Mine was more the slant of fallen earth Mojo – after a year of cancer battle and enough infused chemo to hire Con Edison to corral, I was in search of more strength. The type that makes even the worst situations open into starbursts where chariots and white horses courageously breach the darkness and whose accompanying Milk of Magnesia bright clouds make joyful sounds of singing children.
Buenos Aires seemed as good as any primate city to find it. Keoki and I had begun our Homeric Odyssey in Recoleta in a large space low rent apartment building bordering Belgrano, and near to everything municipal to funky cool. We’d done the standard tourist gig: trying all sorts of groovetron stuff – from eating open spit cooked Cabrito (baby goat) to visiting a museum or two (yawn); walking miles of city, whether near the Casa Rosa square, through parks littered with huge statues and other oddball government houses that looked like a cross between the Pantheon and the Reichstag; checking out the waterfront of Puerto Madero (and no we did not go into the Hooters or TGIF that voraciously ambushed passerbys – egad!); to studying turn-of the century casa chorizos architecture – French-style mansard (two-tier) roofs and specific landmarks like the Palacio de las Aguas Corrientes on Avenida Cordoba.
All good fun, and it helped raise the vibe, mainly because we had help – from Bob and Beth Cushman, two Squaw Valley ex- patriots, raising their two teenage girls and living a wonderfully paced life in Buenos Aires. They took us to one of the hippest restaurants in San Telmo if not the world – La Brigada – un distincto en parrilla where we gorged on Asado, sopresatte sausage and salad, drank flagons of Terrazos Malbec all at about a paltry $25 a head. Decorated by countless signed soccer jerseys, balls and flags, the bar was a world of its own. Day six we went with Bob and Beth (and Fred and Barbara Ilfeld, too) to the stadium of the famed soccer team Bocca Juniors where we watched them stomp their sad sack opponent 3-0. While many spectators sat enthusiastically, possibly 20,000 Bocca fans stood the complete game singing and banging out songs louder thana Mitch Ryder concert.
I was stoked. Not just because I felt on top of the world, not at the end of it. It had been earlier that last day of our visit, before the futbol, during our visit to Plaza De Dorrego, in between drinking Quilmes beer and munching on a tapa ojo de bife, that I’d found the juju that I now truly believe will aid me in the upcoming Antarctic weeks.

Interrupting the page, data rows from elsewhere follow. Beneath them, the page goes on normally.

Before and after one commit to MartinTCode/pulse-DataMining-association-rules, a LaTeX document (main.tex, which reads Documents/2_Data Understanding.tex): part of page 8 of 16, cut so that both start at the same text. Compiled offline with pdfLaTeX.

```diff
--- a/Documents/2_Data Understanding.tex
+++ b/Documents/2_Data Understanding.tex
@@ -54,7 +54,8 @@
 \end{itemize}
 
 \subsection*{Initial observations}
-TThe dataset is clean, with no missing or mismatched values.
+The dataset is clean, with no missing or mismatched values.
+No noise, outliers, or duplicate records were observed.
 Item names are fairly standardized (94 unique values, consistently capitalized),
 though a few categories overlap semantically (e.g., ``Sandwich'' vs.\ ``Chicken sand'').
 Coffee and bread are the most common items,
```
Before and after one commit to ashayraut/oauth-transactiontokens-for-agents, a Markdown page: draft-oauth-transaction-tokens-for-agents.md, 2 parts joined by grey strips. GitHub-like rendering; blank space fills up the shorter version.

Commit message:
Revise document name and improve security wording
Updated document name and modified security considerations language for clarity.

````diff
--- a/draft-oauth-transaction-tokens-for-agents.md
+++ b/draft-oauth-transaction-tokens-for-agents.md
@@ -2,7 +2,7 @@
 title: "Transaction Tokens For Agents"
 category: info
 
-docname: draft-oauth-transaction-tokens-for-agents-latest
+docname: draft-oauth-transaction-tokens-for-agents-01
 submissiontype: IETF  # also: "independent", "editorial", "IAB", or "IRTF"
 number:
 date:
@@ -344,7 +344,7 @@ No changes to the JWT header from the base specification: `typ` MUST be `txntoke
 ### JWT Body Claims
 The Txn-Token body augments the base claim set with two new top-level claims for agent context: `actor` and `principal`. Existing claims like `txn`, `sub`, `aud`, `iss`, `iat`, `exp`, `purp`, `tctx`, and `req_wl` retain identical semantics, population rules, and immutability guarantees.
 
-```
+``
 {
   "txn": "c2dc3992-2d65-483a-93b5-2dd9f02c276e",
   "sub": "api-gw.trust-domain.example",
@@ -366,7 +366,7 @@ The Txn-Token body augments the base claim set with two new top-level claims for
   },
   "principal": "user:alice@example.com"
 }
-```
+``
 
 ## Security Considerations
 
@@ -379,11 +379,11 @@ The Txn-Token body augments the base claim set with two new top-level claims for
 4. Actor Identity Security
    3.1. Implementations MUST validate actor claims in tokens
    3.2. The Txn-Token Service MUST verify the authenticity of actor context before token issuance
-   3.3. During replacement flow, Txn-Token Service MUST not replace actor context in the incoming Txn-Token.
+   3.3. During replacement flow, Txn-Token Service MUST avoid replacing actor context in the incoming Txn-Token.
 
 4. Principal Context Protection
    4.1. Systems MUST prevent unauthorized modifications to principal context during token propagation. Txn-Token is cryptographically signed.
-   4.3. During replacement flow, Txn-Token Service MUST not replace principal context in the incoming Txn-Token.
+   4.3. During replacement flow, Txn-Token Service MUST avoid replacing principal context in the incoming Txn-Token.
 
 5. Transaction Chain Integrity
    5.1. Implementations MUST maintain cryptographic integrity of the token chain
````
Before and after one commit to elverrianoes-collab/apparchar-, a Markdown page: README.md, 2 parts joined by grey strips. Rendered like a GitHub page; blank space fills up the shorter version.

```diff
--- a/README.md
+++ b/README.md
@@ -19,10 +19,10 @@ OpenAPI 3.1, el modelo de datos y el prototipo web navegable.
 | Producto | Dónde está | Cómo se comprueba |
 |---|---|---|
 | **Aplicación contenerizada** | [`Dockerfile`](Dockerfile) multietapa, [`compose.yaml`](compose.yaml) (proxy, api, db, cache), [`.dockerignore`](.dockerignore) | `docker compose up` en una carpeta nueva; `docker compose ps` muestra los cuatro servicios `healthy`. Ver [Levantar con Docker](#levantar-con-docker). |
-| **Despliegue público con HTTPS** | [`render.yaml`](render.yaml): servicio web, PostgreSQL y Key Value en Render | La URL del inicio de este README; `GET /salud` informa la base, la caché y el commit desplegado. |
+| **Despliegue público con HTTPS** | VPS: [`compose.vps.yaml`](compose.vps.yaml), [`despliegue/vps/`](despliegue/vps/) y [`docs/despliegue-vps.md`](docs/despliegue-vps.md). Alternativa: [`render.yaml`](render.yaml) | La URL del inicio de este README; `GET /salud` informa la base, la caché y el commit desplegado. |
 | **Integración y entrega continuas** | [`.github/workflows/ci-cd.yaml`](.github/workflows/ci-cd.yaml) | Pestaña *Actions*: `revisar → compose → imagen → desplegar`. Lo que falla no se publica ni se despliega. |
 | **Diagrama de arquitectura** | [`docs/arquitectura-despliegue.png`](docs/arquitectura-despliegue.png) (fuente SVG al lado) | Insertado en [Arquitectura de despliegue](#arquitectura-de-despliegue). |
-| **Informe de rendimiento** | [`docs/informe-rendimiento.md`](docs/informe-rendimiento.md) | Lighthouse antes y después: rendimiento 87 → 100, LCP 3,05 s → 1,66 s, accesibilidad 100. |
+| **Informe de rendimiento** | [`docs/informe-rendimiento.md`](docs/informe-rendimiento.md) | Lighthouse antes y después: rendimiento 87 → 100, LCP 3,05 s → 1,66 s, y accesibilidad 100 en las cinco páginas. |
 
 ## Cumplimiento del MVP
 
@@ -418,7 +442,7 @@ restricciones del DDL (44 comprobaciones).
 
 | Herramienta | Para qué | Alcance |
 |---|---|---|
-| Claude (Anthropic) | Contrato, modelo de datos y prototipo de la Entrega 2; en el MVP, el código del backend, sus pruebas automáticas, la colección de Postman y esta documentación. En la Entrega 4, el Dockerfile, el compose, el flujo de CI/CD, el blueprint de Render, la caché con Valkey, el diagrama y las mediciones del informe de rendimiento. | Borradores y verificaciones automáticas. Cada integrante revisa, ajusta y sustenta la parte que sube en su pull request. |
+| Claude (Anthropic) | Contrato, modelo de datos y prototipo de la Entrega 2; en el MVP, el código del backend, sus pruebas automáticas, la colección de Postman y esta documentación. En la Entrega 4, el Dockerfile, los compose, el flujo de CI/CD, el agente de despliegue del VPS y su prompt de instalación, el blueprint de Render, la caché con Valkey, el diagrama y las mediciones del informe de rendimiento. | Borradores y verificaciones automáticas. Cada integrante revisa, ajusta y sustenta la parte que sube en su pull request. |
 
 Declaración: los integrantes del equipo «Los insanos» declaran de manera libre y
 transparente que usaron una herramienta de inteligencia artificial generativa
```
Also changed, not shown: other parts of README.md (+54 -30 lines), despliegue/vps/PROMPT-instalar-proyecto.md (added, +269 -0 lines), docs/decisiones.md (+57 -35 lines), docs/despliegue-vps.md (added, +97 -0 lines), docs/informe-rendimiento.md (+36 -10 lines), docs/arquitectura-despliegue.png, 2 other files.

The street vender was a whisper of a figure. The air escaped through his lips with a noise like the sound of bellows. It made one anxious to hear what he had to say. His neck was long and thin; his eyelids red; rare hairs hung about his jaw; his shoulders drooped like the broken wings of a bird.
“Oh Antarctica, yes, yes, have faith,” he said in broken English.
He spoke like a misshapen pagan burning incense before the oracle of a joss. He sold me a piece of shaped Amazon wood: it looks like a seashell. More importantly I chose special polished and colorful stones, all good juju he assured me.
“What you got there?” Keoki later asked over a Quilmes.
“Good juju, “ I said.
“Hey, man, right on, we’re going to need that!”
Today, the sun shines brightly. Our plane lifts off the runway in the early morning dawn headed to Ushuaia 1400 miles south at the ends of the earth.